Monseñor Oscar Romero has been called San (Saint) Romero and San Romero of the Americas by many since his assassination on March 24, 1980.
During the ruthless years of the late 70s in El Salvador, military death squads terrorized and killed those seeking an end to poverty, civil rights for all citizens and military reforms. Romero was archbishop of El Salvador during those conflict-ridden years. At their invitation, Romero visited communities in the city as well as distant rural villages; he saw the extreme poverty and heard the horrific stories of targeted homicides and of those who were taken and never heard from again—the “disappeared.”
Romero consistently spoke out against the poverty and social injustice. He spread a message of hope, a call for change, and denunciation of terror and violence through his weekly radio-broadcasted sermons giving “a voice to the voiceless.” He used Biblical passages that called for justice to encourage an end to oppression by unjust political and social structures. Communities throughout the country listened to those sermons and drew comfort and hope for change through Romero’s words.
On May 23, Oscar Romero was officially “beatified” during a ceremony in the Plaza Salvador del Mundo, in the capital, San Salvador, in a ceremony lead by Cardinal Angelo Amato, prefect of the Congregation for the Causes of Saints. Beatification is one step away from declaring a person a “saint,” i.e. stating the person is holy and deserves recognition for his/her significant contributions to the life of faith. 300,000 people attended the Saturday ceremony. And many took part the night before, in a torchlight procession, through the streets of San Salvador and then a vigil undeterred by the pouring rain. As the beatification ceremony was to begin, in the clear blue sky, the sun was surrounded by a halo of colors. In amazement, all were staring up at it, many interpreting the solar anomaly as affirmation.
In his life, following his death and now in his Beatification, Romero remains a controversial figure. Elements of El Salvador urged officials in Rome not to beatify him charging that Romero represents an intolerable Marxist ideology, that he is not a martyr and that he was killed for his politics not his faith. Many, however, have tried to live by Romero’s Gospel values and work for the end to injustices that he called for. Those and many around the world facing injustice and oppression see Romero as one who gives them hope.

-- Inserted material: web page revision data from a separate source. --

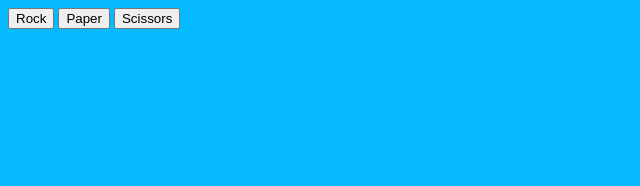
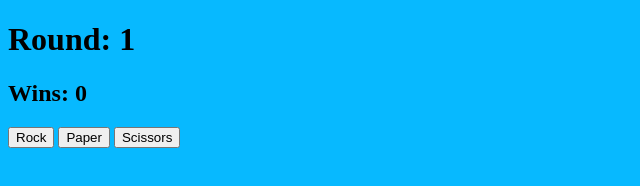
Before and after one commit to jackie-dai/TheOdinProject, a plain HTML site: page RockPaperScissor/index.html in a window 1280 px wide. Both pictures are taken after a click on the button "Rock". Shown: the whole page, without its empty margins (0-640 px from the left). Drawn offline with Linux system fonts and the light colour scheme.

Commit message:
Add button functionalty

```diff
--- a/RockPaperScissor/index.html
+++ b/RockPaperScissor/index.html
@@ -8,6 +8,10 @@
     <title>Rock Paper Scissors</title>
 </head>
 <body>
+    <div id="scoreDiv">
+        <h1 id="roundCounter"></h1>
+        <h2 id="score"></h2>
+    </div>
     <div id="buttons">
         <button value="rock" class="choices" id="rockBtn">Rock</button>
         <button value="paper" class="choices" id="paperBtn">Paper</button>
--- a/RockPaperScissor/scripts/script.js
+++ b/RockPaperScissor/scripts/script.js
@@ -10,6 +10,8 @@
 let graph = new DirectedGraph(3);
 let choices = ["Rock", "Paper", "Scissors"];
 let gameLoops = 5;
+let rounds = 0;
+let wins = 0;
 let map = new Map();
 
 const ROCKBTN = document.getElementById("rockBtn");
@@ -17,8 +19,10 @@ const PAPERBTN = document.getElementById("paperBtn");
 const SCISSORSBTN = document.getElementById("scissorsBtn");
 
 const playerOptions = document.querySelectorAll(".choices");
+const roundCounter = document.getElementById("roundCounter");
+const score = document.getElementById("score");
 
-playerOptions.forEach(choice => choice.addEventListener("click", game))
+playerOptions.forEach(choice => choice.addEventListener("click", playRound));
 
 function setUp() {
     map.set("rock", 0);
@@ -34,7 +38,7 @@ function getComputerChoice() {
     return computerDraw
 }
 
-function playRound(playerChoice, computerChoice) {
+function determineWinner(playerChoice, computerChoice) {
     let result;
     if (playerChoice == computerChoice) {
         result = 0;
@@ -48,10 +52,30 @@ function playRound(playerChoice, computerChoice) {
     return [result, playerChoice, computerChoice];
 }
 
-function game(e) {
-    console.log(e.target);
+function playRound(choice) {
+    let results = determineWinner(map.get(choice.target.value), getComputerChoice())
+    switch (results[0]) {
+        case 0:
+            console.log("Tie.");
+            break;
+        case 1:
+            console.log("You win! " + choices[results[1]] + " beats " + choices[results[2]]);
+            wins += 1;
+            break;
+        case 2:
+            console.log("You lose! " + choices[results[2]] + " beats " + choices[results[1]]);
+            break;
+    }
+    rounds += 1;
+    roundCounter.innerHTML = "Round: " + rounds;
+    score.innerHTML = "Wins: " + wins
+}
+
+function game(playerChoice) {
+    console.log("choice: " + playerChoice.target.value);
+    let choice = playerChoice.target.value;
     for (let i = 0; i < gameLoops; i++) {
-        let results = playRound(map.get(e), getComputerChoice());
+        let results = determineWinner(map.get(choice), getComputerChoice());
 
         switch (results[0]) {
             case 0:
```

Those celebrating Romero on his way to sainthood are glad that the current Pope Francis recently spoke out in support of Romero and that his advocacy marks a new direction in Catholicism, a renewed spirit that recognizes the urgency and efficacy of working for humane and equal treatment of all persons in these times and places, not solely focused on what happens after death.
It is hoped that if Salvadorans of all ideologies and political leanings celebrated Romero in his beatification, a man who shed light on issues that are still important today, they may be able to work on the issues crying for resolution today. If so, Romero’s legacy will surely be properly honored.